Witness to K9 Shooting Dedicates Career to Providing Dog Vests
Palo Alto police K-9 Ilan wears his brand-new bulletproof and stab-proof vest inside Palo Alto City Council Chambers on Tuesday April 13, 2010. Ilan's handler is Palo Alto police Officer Duane Tannock. The vest was given to Ilan by VEST 'N P.D.P., a nonpr
San Jose Mercury News via YellowBrix
April 14, 2010
PALO ALTO – The next time Aris dashes into a building on the heels of a bad guy, he won’t be naked.
Aris and his two fellow Palo Alto police dogs, Amigo and Ilan, were presented Tuesday with bulletproof vests emblazoned with their names. They were the latest beneficiaries of Vest ’N P.D.P., a nonprofit program run by Susie Jean, a Socorro, N.M., woman who has dedicated her career to protecting K-9s since she saw one shot on a television news program eight years ago.
Jean made the trip to Palo Alto City Hall at her own expense to present the vests to the three Palo Alto dogs and one from the police department of the East Bay Regional Park District.
Palo Alto officers said they had coveted the vests for years but couldn’t afford them at retail prices of more than $1,500 each. Last fall, dog-loving police dispatcher Erika Spencer thought to write to Jean, who raises money from donors around the country and buys the vests at a nonprofit discount rate of $700 apiece.
Jean said she has seen a flood of donations in the past year, thanks in part to articles about her in American Profile magazine and the National Enquirer. That allowed her to shorten her waiting list and grant Palo Alto’s request within a few months. Over the years, she has also bought vests for dogs in Castro Valley and Walnut Creek.
On Tuesday afternoon, Aris bounded up to Jean as she stood at the podium in council chambers. As she held out his vest, he jumped up and put his paws on it, then turned and licked the face of his handler, Officer Tony Becker.
“He’s a really smart dog,” Becker said after the ceremony. He told of an incident a year or two ago in which Aris hunted down an attempted murder suspect in a mutual aid operation by Palo Alto police in Menlo Park. A family came home to find their house burglarized, and Aris found the suspect still there, hiding in a closet.

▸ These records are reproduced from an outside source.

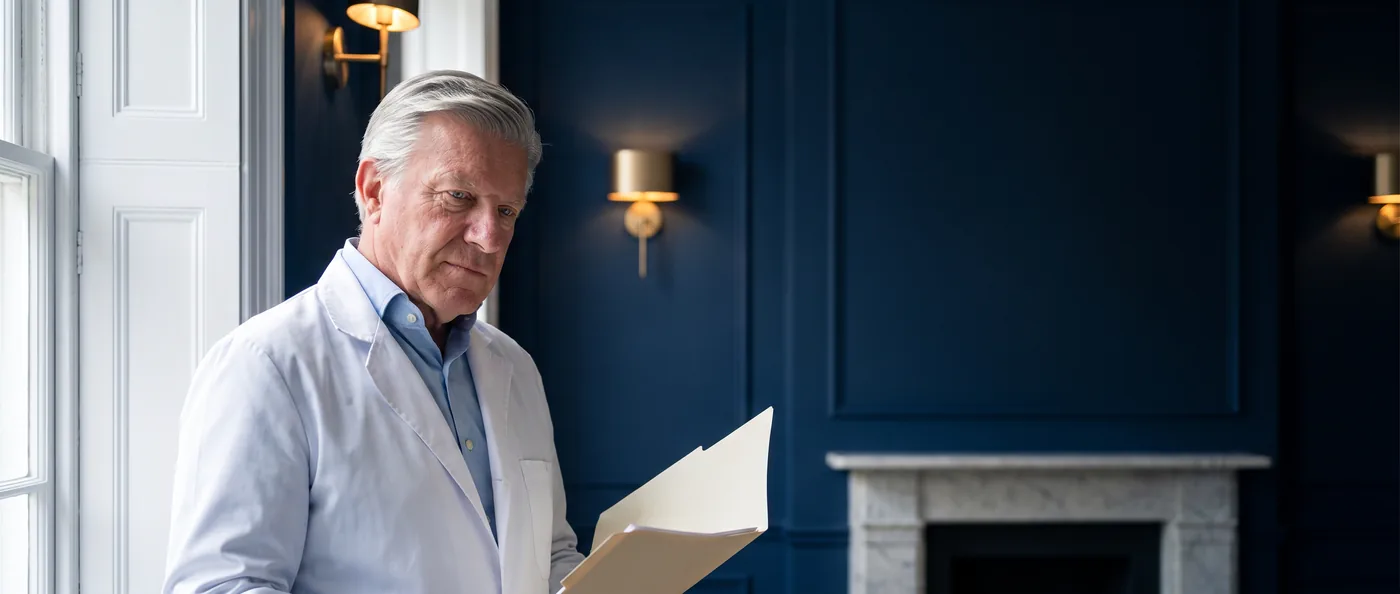
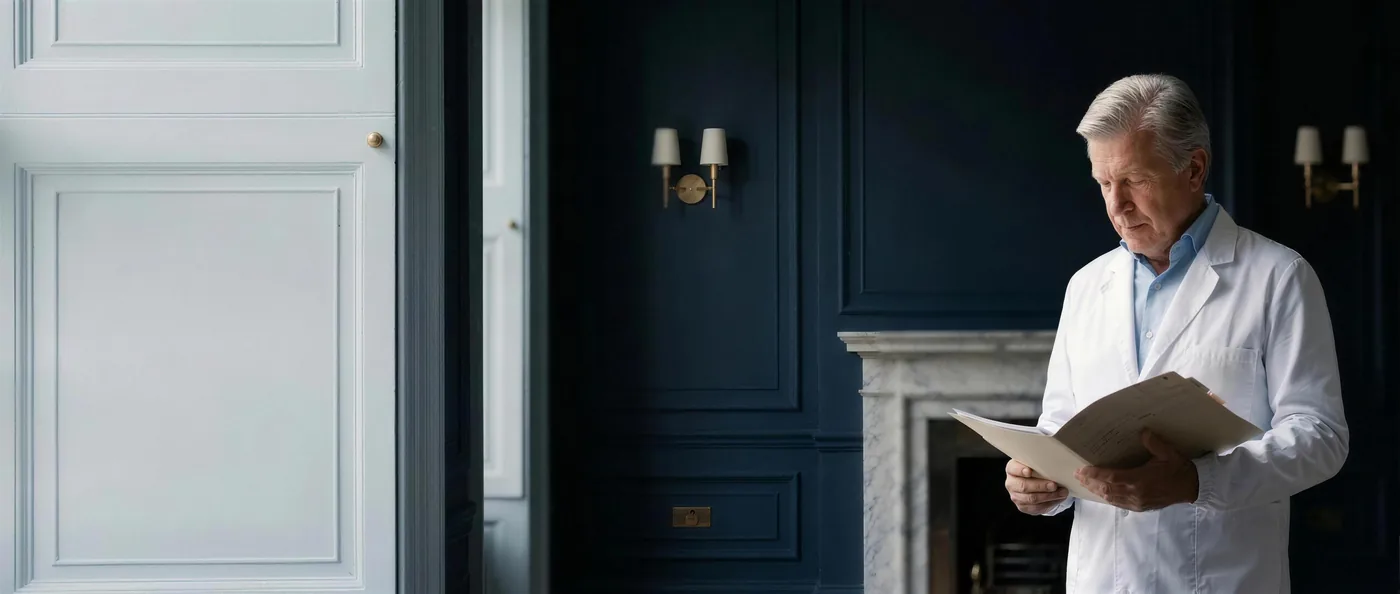
Why section: new image on the right, text and card on the left
Claude-Session: https://claude.ai/code/session_019KQCts2FkhKi3aSKtVh8HP

diff --git a/site/assets/css/styles.css b/site/assets/css/styles.css
@@ -659,18 +659,18 @@ body.menu-open .site-header .icon-btn { border-color: rgba(255, 255, 255, .4); b
 .why { position: relative; padding-block: var(--section-y); color: var(--white); overflow: hidden; isolation: isolate; background: var(--navy-ink); }
 .why {
   background:
-    radial-gradient(70% 60% at 100% 0%, rgba(198, 162, 122, .16) 0%, rgba(198, 162, 122, 0) 60%),
+    radial-gradient(70% 60% at 0% 0%, rgba(198, 162, 122, .16) 0%, rgba(198, 162, 122, 0) 60%),
     linear-gradient(180deg, var(--navy-ink), var(--navy-deep));
 }
-.why-media { position: absolute; top: -8%; bottom: -8%; left: 0; width: 58%; z-index: -2; }
-.why-media img { width: 100%; height: 100%; object-fit: cover; object-position: 31% 30%; }
+.why-media { position: absolute; top: -8%; bottom: -8%; right: 0; width: 58%; z-index: -2; }
+.why-media img { width: 100%; height: 100%; object-fit: cover; object-position: 84% 30%; }
 .why::before {
-  content: ""; position: absolute; top: 0; bottom: 0; left: 0; width: 58%; z-index: -1;
-  background: linear-gradient(90deg, rgba(14, 28, 46, 0) 0%, rgba(14, 28, 46, 0) 45%, rgba(14, 28, 46, .85) 85%, var(--navy-ink) 100%);
+  content: ""; position: absolute; top: 0; bottom: 0; right: 0; width: 58%; z-index: -1;
+  background: linear-gradient(270deg, rgba(14, 28, 46, 0) 0%, rgba(14, 28, 46, 0) 45%, rgba(14, 28, 46, .85) 85%, var(--navy-ink) 100%);
 }
-/* Text and panel sit right, leaving Dr Davide visible on the left of the photograph */
-.why-inner { display: grid; grid-template-columns: minmax(0, 4fr) minmax(0, 7fr); gap: 36px; }
-.why-intro, .why-panel { grid-column: 2; }
+/* Text and panel sit left, facing Dr Davide on the right of the photograph */
+.why-inner { display: grid; grid-template-columns: minmax(0, 7fr) minmax(0, 4fr); gap: 36px; }
+.why-intro, .why-panel { grid-column: 1; }
 .why-intro { max-width: 34em; }
 .why-intro .display-lg { color: var(--white); }
 .why-intro p { margin-top: 20px; color: rgba(255, 255, 255, .82); max-width: 26em; }
@@ -696,14 +696,14 @@ body.menu-open .site-header .icon-btn { border-color: rgba(255, 255, 255, .4); b
   .why-inner { grid-template-columns: 1fr; }
   .why-intro, .why-panel { grid-column: 1; }
   .why { padding-top: 0; background: var(--navy-ink); }
-  .why-media { position: relative; top: auto; bottom: auto; width: 100%; height: 62vw; max-height: 520px; margin-bottom: -120px; }
-  .why-media img { object-position: 22% 30%; }
+  .why-media { position: relative; top: auto; bottom: auto; right: auto; width: 100%; height: 62vw; max-height: 520px; margin-bottom: -120px; }
+  .why-media img { object-position: 82% 30%; }
   .why::before { width: 100%; height: calc(min(62vw, 520px)); background: linear-gradient(0deg, var(--navy-ink) 0%, rgba(14, 28, 46, 0) 55%); }
 }
 @media (max-width: 639px) {
   .why-grid { grid-template-columns: 1fr; gap: 26px; }
   .why-media { height: 92vw; margin-bottom: -48px; }
-  .why-media img { object-position: 20% 20%; }
+  .why-media img { object-position: 84% 20%; }
   .why::before { height: 92vw; }
 }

Part of the value of police dogs is that they dash boldly into dangerous situations ahead of their human counterparts, Becker said. But they’re not immune to harm, and dogs are sometimes wounded or killed by criminals determined not to be caught. Becker said he’ll feel better knowing Aris now has armor of his own.
A former salon owner, Jean started looking into canine protective gear after she saw a K-9 fatally shot on a television newscast. She had recently lost her two beloved German shepherds to cancer and decided to do what she could to protect their crime-fighting brethren.
Since then, she has purchased some 500 vests for dogs in 39 states, Jean said. She couldn’t say exactly how many dogs her vests have saved. But she related a recent anecdote in which a K-9 took a brutal kick to the chest from a 6-foot-7 suspect on the run in the woods of Indiana. A vet later said the blow would likely have been fatal if not for the vest.
No Palo Alto police dog has ever died in the line of duty, said Acting Sgt. Alex Afanasiev, supervisor of the department’s canine unit. He said the vests should help ensure that none does.
New officers sworn in
After the dogs had their day, the Palo Alto Police Department swore in three new human officers at Tuesday’s ceremony at City Hall.
Capt. Mark Venable, head of the patrol division, pinned badges on Paul Burgio, Cynthia Kono and Jeremy Schmidt as friends, family members and fellow Palo Alto officers looked on.
Kono comes to the department after six years with the San Jose Police Department, while Burgio transferred from San Diego. Schmidt recently graduated from the police academy after a previous career as a real estate broker.
The department also promoted a non-sworn member, Karen McAdams, from court liaison to parking manager.